Welcome to Better Europe’s weekly update on EU Affairs.


At the General Affairs Council this week, EU Ministers gave their nod of approval to end the Article 7 procedure against Poland. In 2017, the European Commission presented a reasoned proposal on a clear risk of serious breaches of the rule of law by Poland to the Council, thereby activating the relevant procedure under the EU Treaties. Despite its big, and dangerous sounding name, this Article 7(1) process is in fact a toothless tiger. It was used for the first time for Poland and Hungary, and only calls for a determination of a clear risk of a breach of the rule of law, one of the European values enshrined elsewhere in the Treaties, but comes with no punishment. In order to give this tiger some teeth, the Commission introduced the rule of law conditionality which allows the suspension of payments in case of breaches of the rule of law. As for Poland, the country is no longer deemed to pose a danger to the EU progressive, democratic values, after presenting its Action Plan to bring back the rule of law including a separation of the now joint position of General Prosecutor and Minister of Justice, and compliance with the EU Court of Justice judgements.

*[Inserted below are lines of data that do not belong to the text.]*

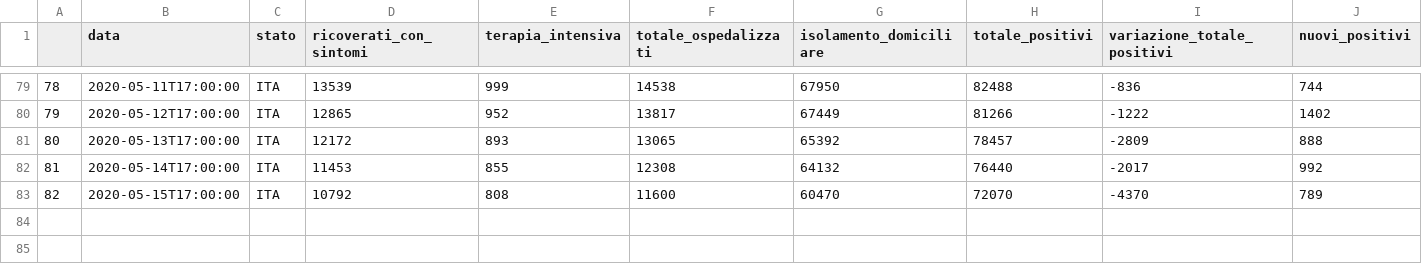
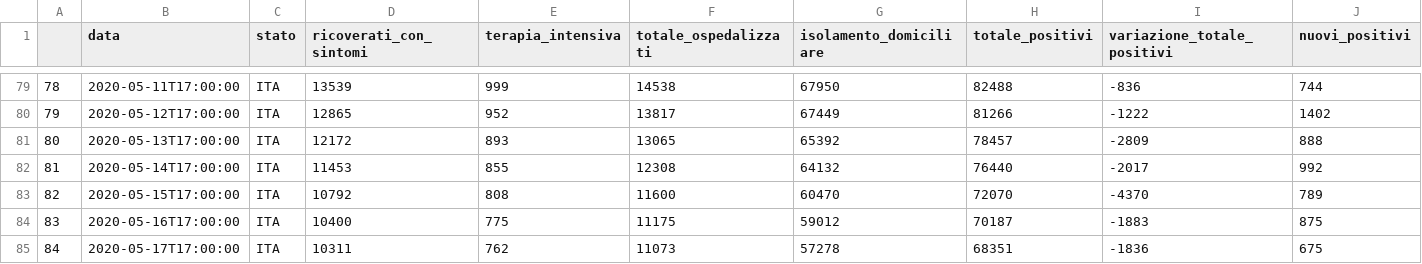
Before and after one commit to eugeniozoni/My_website, a CSV file: static/courses/COVID-19-ITA/covid_19_ITA.csv, drawn as a sheet; only a part is shown, gaps mark what is left out; rows hold the shown columns only; the diff names each change by its address in the sheet, - before the commit and + after, or states it on an @@ line.

Commit message:
update project
update project COVID

```diff
--- a/static/courses/COVID-19-ITA/covid_19_ITA.csv
+++ b/static/courses/COVID-19-ITA/covid_19_ITA.csv
+row 84: 83 | 2020-05-16T17:00:00 | ITA | 10400 | 775 | 11175 | 59012 | 70187 | -1883 | 875
+row 85: 84 | 2020-05-17T17:00:00 | ITA | 10311 | 762 | 11073 | 57278 | 68351 | -1836 | 675
```
Also changed, not shown: 6 other files.
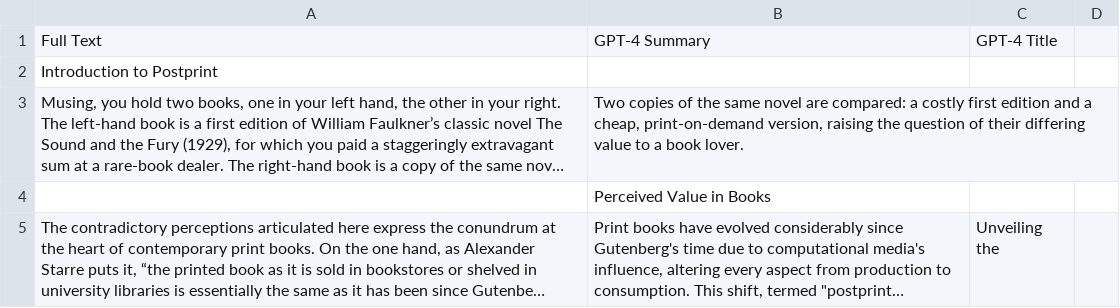
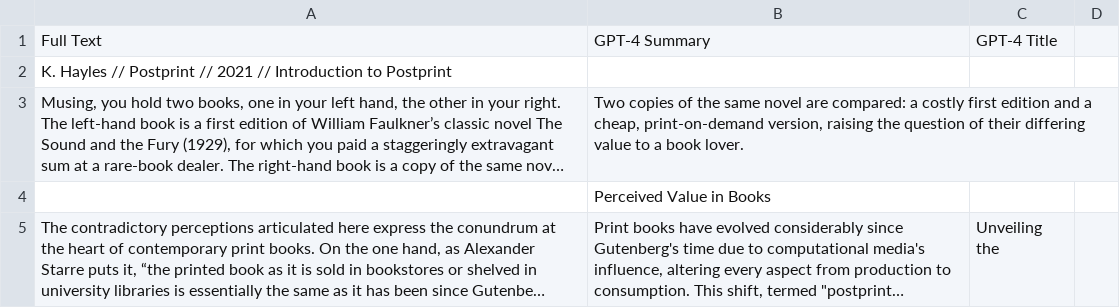
Before and after one commit to orrkislev/summarizer, a TSV file: public/files/PostPrint.tsv, drawn as a sheet; only a part is shown; long unchanged cells end in …; the diff names each change by its address in the sheet, - before the commit and + after, or states it on an @@ line.

```diff
--- a/public/files/PostPrint.tsv
+++ b/public/files/PostPrint.tsv
-A2: Introduction to Postprint
+A2: K. Hayles // Postprint // 2021 // Introduction to Postprint
```
Also changed, not shown: 6 other files.
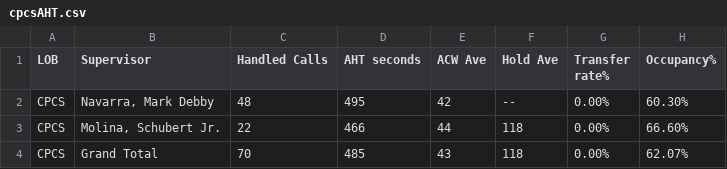
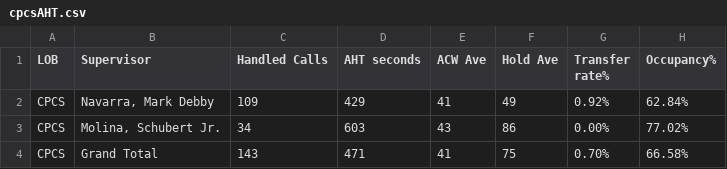
Before and after one commit to CGS-J/CPCS-AHT, a CSV file: cpcsAHT.csv, drawn as a sheet.

```diff
--- a/cpcsAHT.csv
+++ b/cpcsAHT.csv
@@ -1,4 +1,4 @@
 LOB,Supervisor,Handled Calls ,AHT seconds,ACW Ave,Hold Ave,Transfer rate%,Occupancy%
-CPCS,"Navarra, Mark Debby",48,495,42,--,0.00%,60.30%
-CPCS,"Molina, Schubert Jr.",22,466,44,118,0.00%,66.60%
-CPCS,Grand Total,70,485,43,118,0.00%,62.07%
+CPCS,"Navarra, Mark Debby",109,429,41,49,0.92%,62.84%
+CPCS,"Molina, Schubert Jr.",34,603,43,86,0.00%,77.02%
+CPCS,Grand Total,143,471,41,75,0.70%,66.58%
```
Also changed, not shown: cpcs.csv, 1 other file.
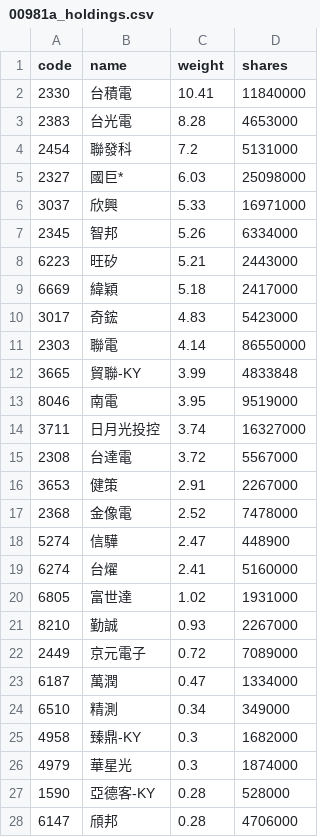
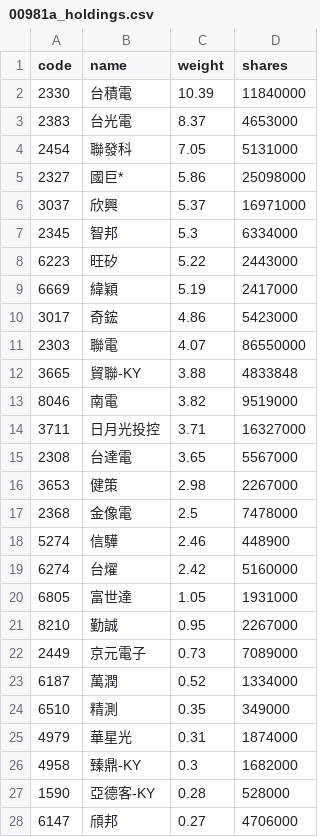
Before and after one commit to eceeff/etf_bot_for00981a, a CSV file: 00981a_holdings.csv, drawn as a sheet; only a part is shown; the diff covers the shown part only.

```diff
--- a/00981a_holdings.csv
+++ b/00981a_holdings.csv
@@ -1,28 +1,28 @@
 code,name,weight,shares
-2330,台積電,10.41,11840000
-2383,台光電,8.28,4653000
-2454,聯發科,7.2,5131000
-2327,國巨*,6.03,25098000
-3037,欣興,5.33,16971000
-2345,智邦,5.26,6334000
-6223,旺矽,5.21,2443000
-6669,緯穎,5.18,2417000
-3017,奇鋐,4.83,5423000
-2303,聯電,4.14,86550000
-3665,貿聯-KY,3.99,4833848
-8046,南電,3.95,9519000
-3711,日月光投控,3.74,16327000
-2308,台達電,3.72,5567000
-3653,健策,2.91,2267000
-2368,金像電,2.52,7478000
-5274,信驊,2.47,448900
-6274,台燿,2.41,5160000
-6805,富世達,1.02,1931000
-8210,勤誠,0.93,2267000
-2449,京元電子,0.72,7089000
-6187,萬潤,0.47,1334000
-6510,精測,0.34,349000
+2330,台積電,10.39,11840000
+2383,台光電,8.37,4653000
+2454,聯發科,7.05,5131000
+2327,國巨*,5.86,25098000
+3037,欣興,5.37,16971000
+2345,智邦,5.3,6334000
+6223,旺矽,5.22,2443000
+6669,緯穎,5.19,2417000
+3017,奇鋐,4.86,5423000
+2303,聯電,4.07,86550000
+3665,貿聯-KY,3.88,4833848
+8046,南電,3.82,9519000
+3711,日月光投控,3.71,16327000
+2308,台達電,3.65,5567000
+3653,健策,2.98,2267000
+2368,金像電,2.5,7478000
+5274,信驊,2.46,448900
+6274,台燿,2.42,5160000
+6805,富世達,1.05,1931000
+8210,勤誠,0.95,2267000
+2449,京元電子,0.73,7089000
+6187,萬潤,0.52,1334000
+6510,精測,0.35,349000
+4979,華星光,0.31,1874000
 4958,臻鼎-KY,0.3,1682000
-4979,華星光,0.3,1874000
 1590,亞德客-KY,0.28,528000
-6147,頎邦,0.28,4706000
+6147,頎邦,0.27,4706000
```
Also changed, not shown: 1 added row, 1 removed row and 3 edited cells elsewhere in this file.
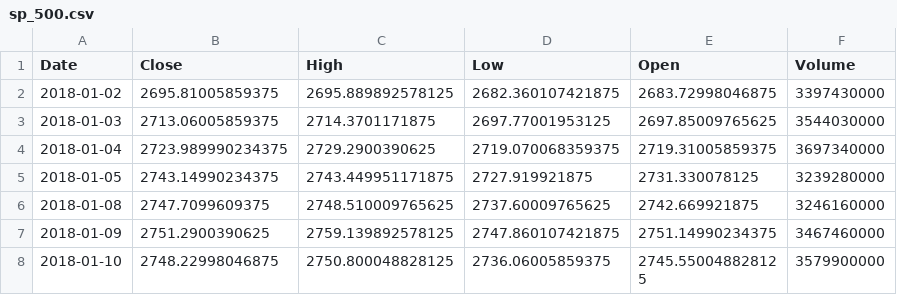
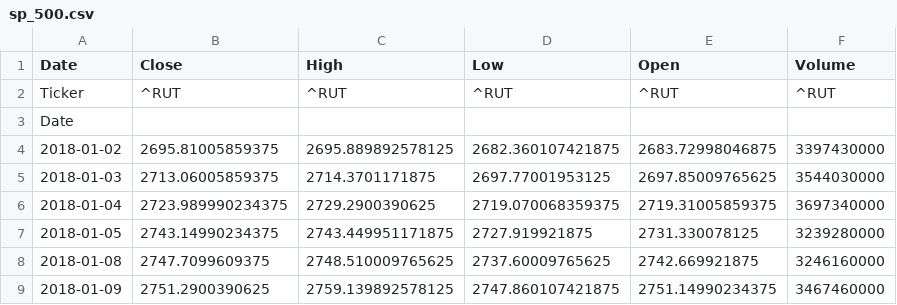
Before and after one commit to Omar-A18/stock_indices_eda, a CSV file: data/raw/sp_500.csv, drawn as a sheet; only a part is shown; the shorter side is filled out with more unchanged rows.

```diff
--- a/data/raw/sp_500.csv
+++ b/data/raw/sp_500.csv
@@ -1,2 +1,4 @@
 Date,Close,High,Low,Open,Volume
+Ticker,^RUT,^RUT,^RUT,^RUT,^RUT
+Date,,,,,
 2018-01-02,2695.81005859375,2695.889892578125,2682.360107421875,2683.72998046875,3397430000
```
Also changed, not shown: data/raw/Nikkei_225.csv, data/raw/Russell_2000.csv, 42 other files.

Ten European NGOs issued a joint statement calling on the European Central Bank to accelerate its actions against climate and nature crises. While acknowledging some of the ECB’s actions, the organisations highlight that a huge gap remains with the scale of the challenges posed by the climate crisis. As a solution, they suggest that the bank should recognise the precautionary principle to minimise any activities that contribute to degrading environmental effects. The ECB should also acknowledge climate and nature-related considerations within its primary mandate, and more importantly, define explicitly how these contribute to price stability. The NGOs also look at how these principles can be put into real life. They call for adjustment of the collateral framework to include climate and nature-related risks, as well as implementing green TLTROs to support green investment and thereby contribute towards EU transition goals.


Only two weeks ahead of the EU elections, Germany’s far-right party Alternative for Germany (AfD), which has been polling high for the past few months, is going through a strenuous crisis as a series of scandals has led its traditional European partners to walk away. Tensions escalated earlier this week when its head of list MEP Maximilian Krah affirmed that a member of the Nazi SS “could not necessarily be considered a criminal”. This led the AfD to requireMEP Krah to refrain from any public interventions until the elections, and later on to push for his expulsion from the AfD’s European political group Identity and Democracy (ID). This was however considered too little too late by other ID members, who decided to kick out the AfD delegation from their group. The move followed statements by France’s Rassemblement National and Czechia’s Freedom and Direct Democracy Party refusing to sit alongside the AfD during the next parliamentary term. The expulsion is expected to have direct consequences on the political power balance in the next Parliament, as the isolation of the AfD is expected to trigger a game of musical chairs within hard-right EU political groups, and will likely create an opportunity for liberal Renew to remain the third biggest group, and therefore kingmaker, in the EU hemicycle.